Last Thursday, The Michael J. Fox Foundation (MJFF) hosted a capacity crowd of leaders from industry, nonprofits and academia at our 12th annual Parkinson's Disease Therapeutics Conference, held in New York.
The conference kicked off with a welcome from MJFF CEO Todd Sherer, PhD, who spoke about the "incredible momentum" in Parkinson's research. He said: "Our ultimate goal is to develop new and better treatments for people with Parkinson's disease. That's why we are here -- to work collaboratively toward that goal."

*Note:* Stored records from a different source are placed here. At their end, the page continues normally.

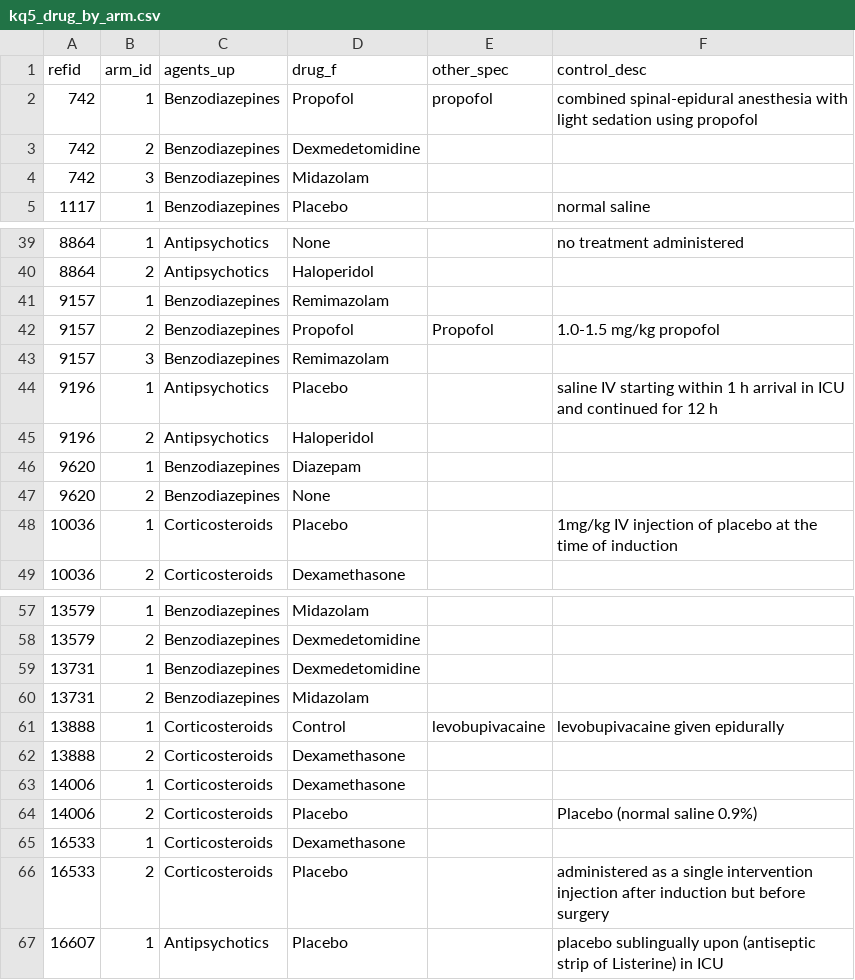
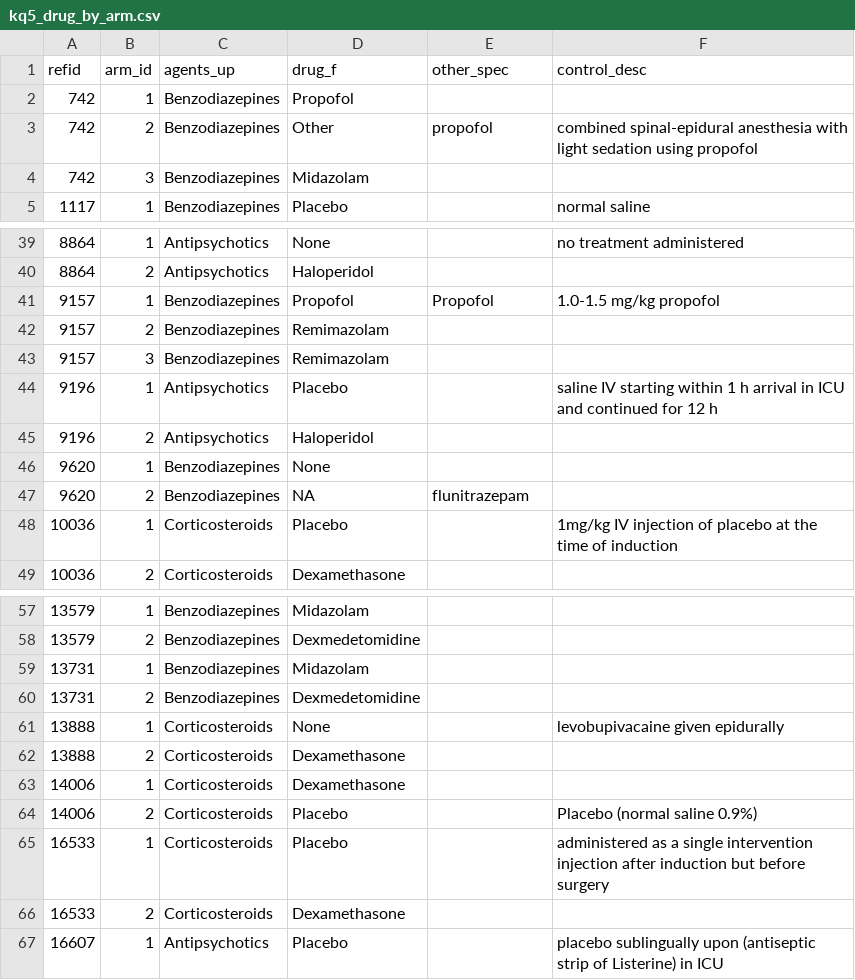
Before and after one commit to mdgrant/geriatrics_synth, a CSV file: data/kq5_drug_by_arm.csv, drawn as a sheet; only a part is shown, gaps mark what is left out; the diff covers the shown part only.

```diff
--- a/data/kq5_drug_by_arm.csv
+++ b/data/kq5_drug_by_arm.csv
@@ -1,4 +1,4 @@
 refid,arm_id,agents_up,drug_f,other_spec,control_desc
-742,1,Benzodiazepines,Propofol,propofol,combined spinal-epidural anesthesia with light sedation using propofol
-742,2,Benzodiazepines,Dexmedetomidine,,
+742,1,Benzodiazepines,Propofol,,
+742,2,Benzodiazepines,Other,propofol,combined spinal-epidural anesthesia with light sedation using propofol
 742,3,Benzodiazepines,Midazolam,,
@@ -40,4 +40,4 @@ refid,arm_id,agents_up,drug_f,other_spec,control_desc
 8864,2,Antipsychotics,Haloperidol,,
-9157,1,Benzodiazepines,Remimazolam,,
-9157,2,Benzodiazepines,Propofol,Propofol,1.0-1.5 mg/kg propofol
+9157,1,Benzodiazepines,Propofol,Propofol,1.0-1.5 mg/kg propofol
+9157,2,Benzodiazepines,Remimazolam,,
 9157,3,Benzodiazepines,Remimazolam,,
@@ -45,4 +45,4 @@ refid,arm_id,agents_up,drug_f,other_spec,control_desc
 9196,2,Antipsychotics,Haloperidol,,
-9620,1,Benzodiazepines,Diazepam,,
-9620,2,Benzodiazepines,None,,
+9620,1,Benzodiazepines,None,,
+9620,2,Benzodiazepines,NA,flunitrazepam,
 10036,1,Corticosteroids,Placebo,,1mg/kg IV injection of placebo at the time of induction
@@ -58,5 +58,5 @@ refid,arm_id,agents_up,drug_f,other_spec,control_desc
 13579,2,Benzodiazepines,Dexmedetomidine,,
-13731,1,Benzodiazepines,Dexmedetomidine,,
-13731,2,Benzodiazepines,Midazolam,,
-13888,1,Corticosteroids,Control,levobupivacaine,levobupivacaine given epidurally
+13731,1,Benzodiazepines,Midazolam,,
+13731,2,Benzodiazepines,Dexmedetomidine,,
+13888,1,Corticosteroids,None,,levobupivacaine given epidurally
 13888,2,Corticosteroids,Dexamethasone,,
@@ -64,4 +64,4 @@ refid,arm_id,agents_up,drug_f,other_spec,control_desc
 14006,2,Corticosteroids,Placebo,,Placebo  (normal saline 0.9%)
-16533,1,Corticosteroids,Dexamethasone,,
-16533,2,Corticosteroids,Placebo,,administered as a single intervention injection after induction but before surgery
+16533,1,Corticosteroids,Placebo,,administered as a single intervention injection after induction but before surgery
+16533,2,Corticosteroids,Dexamethasone,,
 16607,1,Antipsychotics,Placebo,,placebo sublingually upon (antiseptic strip of Listerine) in ICU
```
Also changed, not shown: 1 moved row and 12 edited cells elsewhere in this file, 29 other files.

In her opening remarks, this year's conference chair, Carole Ho, MD, of Denali Therapeutics thanked MJFF for "its amazing work supporting Parkinson's disease therapeutics with a patient focus." She went on to explain that the science of Parkinson's has evolved thanks in part to our deeper understanding of Parkinson's genetics, including GBA, PINK1 and LRRK2. Genetics were a focus for several presenters, including Dr. Ho's colleague Matthew Troyer, MD, who headlined the "Hot Topics in Parkinson's Disease Research" session.
Highlights from Dr. Troyer and other presenters follow:

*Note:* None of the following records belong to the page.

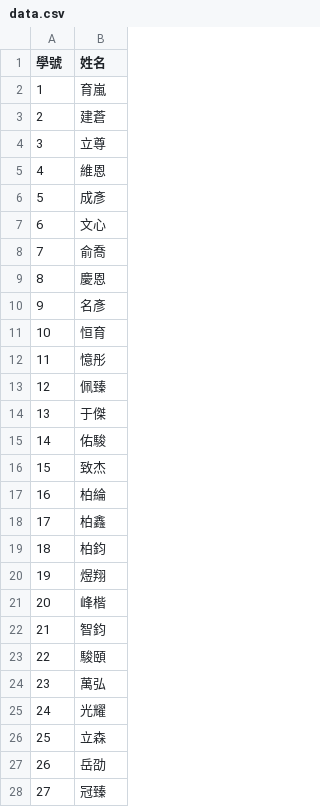
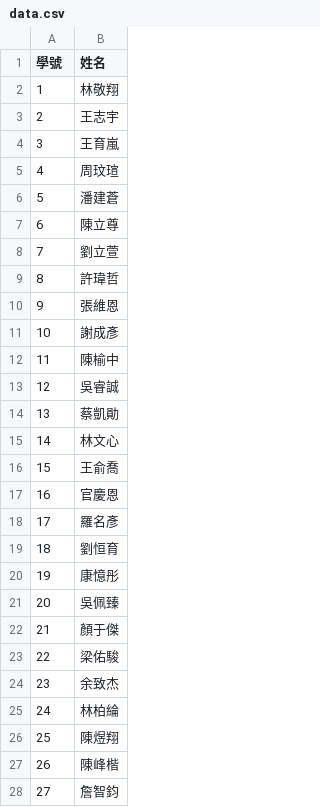
Before and after one commit to tjhsieh/tjhsieh.github.io, a CSV file: c/vis/vis2023f/syllabus/smooth-zooming/data.csv, drawn as a sheet; only a part is shown; the diff covers the shown part only; the diff names each change by its address in the sheet, - before the commit and + after, or states it on an @@ line.

Commit message:
Add files via upload

```diff
--- a/c/vis/vis2023f/syllabus/smooth-zooming/data.csv
+++ b/c/vis/vis2023f/syllabus/smooth-zooming/data.csv
-B2 (姓名): 育嵐
+B2 (姓名): 林敬翔
-B3 (姓名): 建蒼
+B3 (姓名): 王志宇
-B4 (姓名): 立尊
+B4 (姓名): 王育嵐
-B5 (姓名): 維恩
+B5 (姓名): 周玟瑄
-B6 (姓名): 成彥
+B6 (姓名): 潘建蒼
-B7 (姓名): 文心
+B7 (姓名): 陳立尊
-B8 (姓名): 俞喬
+B8 (姓名): 劉立萱
-B9 (姓名): 慶恩
+B9 (姓名): 許瑋哲
-B10 (姓名): 名彥
+B10 (姓名): 張維恩
-B11 (姓名): 恒育
+B11 (姓名): 謝成彥
-B12 (姓名): 憶彤
+B12 (姓名): 陳榆中
-B13 (姓名): 佩臻
+B13 (姓名): 吳睿誠
-B14 (姓名): 于傑
+B14 (姓名): 蔡凱勛
-B15 (姓名): 佑駿
+B15 (姓名): 林文心
-B16 (姓名): 致杰
+B16 (姓名): 王俞喬
-B17 (姓名): 柏綸
+B17 (姓名): 官慶恩
-B18 (姓名): 柏鑫
+B18 (姓名): 羅名彥
-B19 (姓名): 柏鈞
+B19 (姓名): 劉恒育
-B20 (姓名): 煜翔
+B20 (姓名): 康憶彤
-B21 (姓名): 峰楷
+B21 (姓名): 吳佩臻
-B22 (姓名): 智鈞
+B22 (姓名): 顏于傑
-B23 (姓名): 駿頤
+B23 (姓名): 梁佑駿
-B24 (姓名): 萬弘
+B24 (姓名): 余致杰
-B25 (姓名): 光耀
+B25 (姓名): 林柏綸
-B26 (姓名): 立森
+B26 (姓名): 陳煜翔
-B27 (姓名): 岳劭
+B27 (姓名): 陳峰楷
-B28 (姓名): 冠臻
+B28 (姓名): 詹智鈞
```
Also changed, not shown: 17 added rows, 1 removed row, 68 edited cells and row numbers in column A elsewhere in this file.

- Matthew Troyer, MD, of Denali Therapeutics presented, for the first time, data from the company's Phase 1 clinical trial of LRRK2 inhibitor DNL201. The drug was found to be generally safe and well-tolerated in study volunteers, with target and pathway engagement. Denali's trials are the first-in-human studies of LRRK2 inhibitors, and the positive data it shared was featured in "Forbes." Based on the positive results, Denali plans to initiate trials in Parkinson's disease patients with and without LRRK2 mutations.
- Suzanne Pfeffer, PhD, from Stanford University presented research on how LRRK2 gene mutations affect our brains. She explained that LRRK2 modifies a type of Rab protein, which eventually leads to damage of brain cells. This finding provides important new targets for developing drugs to combat LRRK2 mutations and slow or stop Parkinson's disease.

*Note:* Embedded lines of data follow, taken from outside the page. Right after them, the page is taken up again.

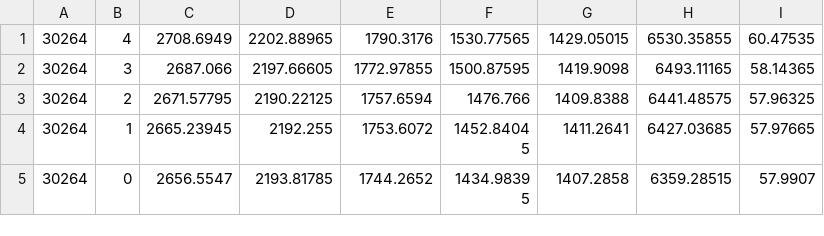
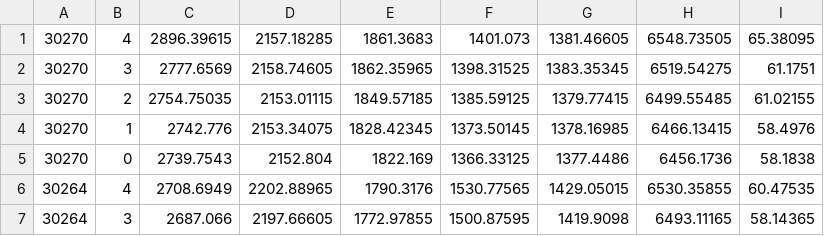
Before and after one commit to mee1080/umasim, a CSV file: data/simulation/mujinto_guts.csv, drawn as a sheet; only a part is shown; the shorter side is filled out with more unchanged rows; the diff names each change by its address in the sheet, - before the commit and + after, or states it on an @@ line.

```diff
--- a/data/simulation/mujinto_guts.csv
+++ b/data/simulation/mujinto_guts.csv
+row 1: 30270 | 4 | 2896.39615 | 2157.18285 | 1861.3683 | 1401.073 | 1381.46605 | 6548.73505 | 65.38095
+row 2: 30270 | 3 | 2777.6569 | 2158.74605 | 1862.35965 | 1398.31525 | 1383.35345 | 6519.54275 | 61.1751
+row 3: 30270 | 2 | 2754.75035 | 2153.01115 | 1849.57185 | 1385.59125 | 1379.77415 | 6499.55485 | 61.02155
+row 4: 30270 | 1 | 2742.776 | 2153.34075 | 1828.42345 | 1373.50145 | 1378.16985 | 6466.13415 | 58.4976
+row 5: 30270 | 0 | 2739.7543 | 2152.804 | 1822.169 | 1366.33125 | 1377.4486 | 6456.1736 | 58.1838
```
Also changed, not shown: 1 other file.
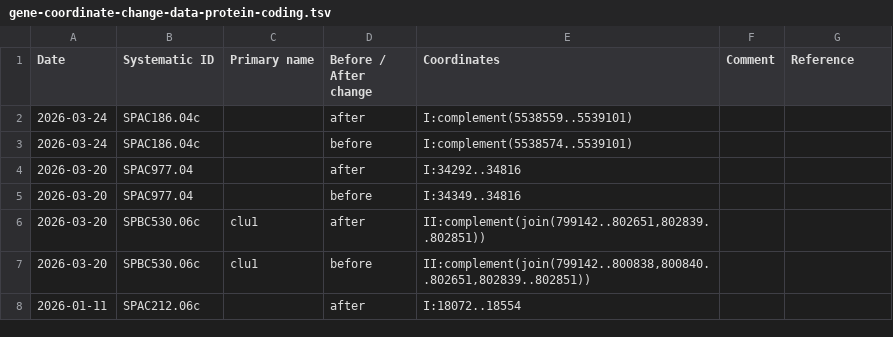
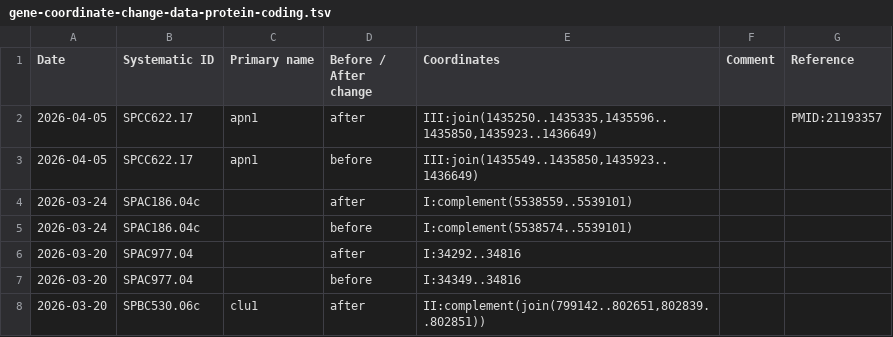
Before and after one commit to pombase/genome_changelog, a TSV file: results/pombase_tables/gene-coordinate-change-data-protein-coding.tsv, drawn as a sheet; only a part is shown; the shorter side is filled out with more unchanged rows; the diff names each change by its address in the sheet, - before the commit and + after, or states it on an @@ line.

```diff
--- a/results/pombase_tables/gene-coordinate-change-data-protein-coding.tsv
+++ b/results/pombase_tables/gene-coordinate-change-data-protein-coding.tsv
+row 2: 2026-04-05 | SPCC622.17 | apn1 | after | III:join(1435250..1435335,1435596..1435850,1435923..1436649) |  | PMID:21193357
+row 3: 2026-04-05 | SPCC622.17 | apn1 | before | III:join(1435549..1435850,1435923..1436649)
```
Also changed, not shown: results/genome_changes_summary.tsv, results/genome_changes_summary_comments.tsv, 6 other files.
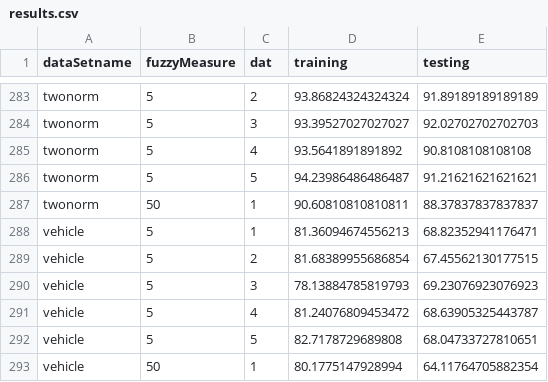
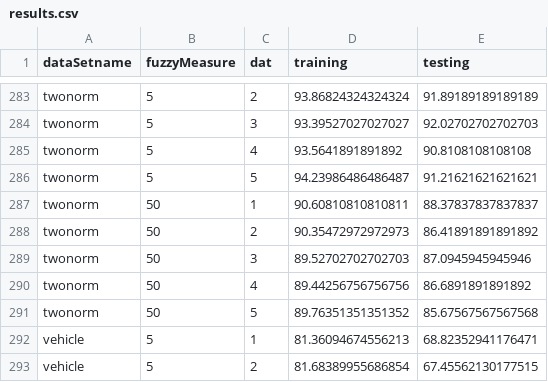
Before and after one commit to FredericoBender/ScientificResearch, a CSV file: FARC - Sugeno/FARC - Sugeno/results.csv, drawn as a sheet; only a part is shown, gaps mark what is left out; the shorter side is filled out with more unchanged rows.

Commit message:
resultados

```diff
--- a/FARC - Sugeno/FARC - Sugeno/results.csv
+++ b/FARC - Sugeno/FARC - Sugeno/results.csv
@@ -287,2 +287,6 @@ twonorm,5,5,94.23986486486487,91.21621621621621
 twonorm,50,1,90.60810810810811,88.37837837837837
+twonorm,50,2,90.35472972972973,86.41891891891892
+twonorm,50,3,89.52702702702703,87.0945945945946
+twonorm,50,4,89.44256756756756,86.6891891891892
+twonorm,50,5,89.76351351351352,85.67567567567568
 vehicle,5,1,81.36094674556213,68.82352941176471
```
Also changed, not shown: 5 other files.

- Two presenters shared progress made possible by MJFF's landmark Parkinson's Progression Markers Initiative (PPMI). David Craig, PhD, of the University of Southern California and his colleagues used PPMI samples to develop the largest RNA sequencing data set ever made available. This extraordinary resource includes more than 1 billion reads per sample. Dr. Craig explained that, when combined with genetic data sets from PPMI, this RNAseq data could help identify genetic drivers of Parkinson's and other diseases. Kenneth Marek, MD, of the Institute for Neurodegenerative Disorders, summarized the breadth of data available to researchers through PPMI and presented information on the clinical predictors of Parkinson's disease risk identified through the study, including REM sleep behavior disorder, smell loss and certain genetic mutations.
- Bastiaan Bloem, MD, PhD, from Radboud University shared his findings on the rapidly emerging field of wearable and digital measurement devices. In a series of studies, he and his colleagues demonstrated the feasibility and applicability of wearable sensors for Parkinson's. Wearable devices can address challenges of assessments done in doctor's offices -- which only capture a single moment of a complex, variable disease -- and provide a more complete picture of how patients experience Parkinson's.
MJFF investments are helping build a robust pipeline of drugs in development for Parkinson's disease. We look forward to sharing even more positive news at our conference next year.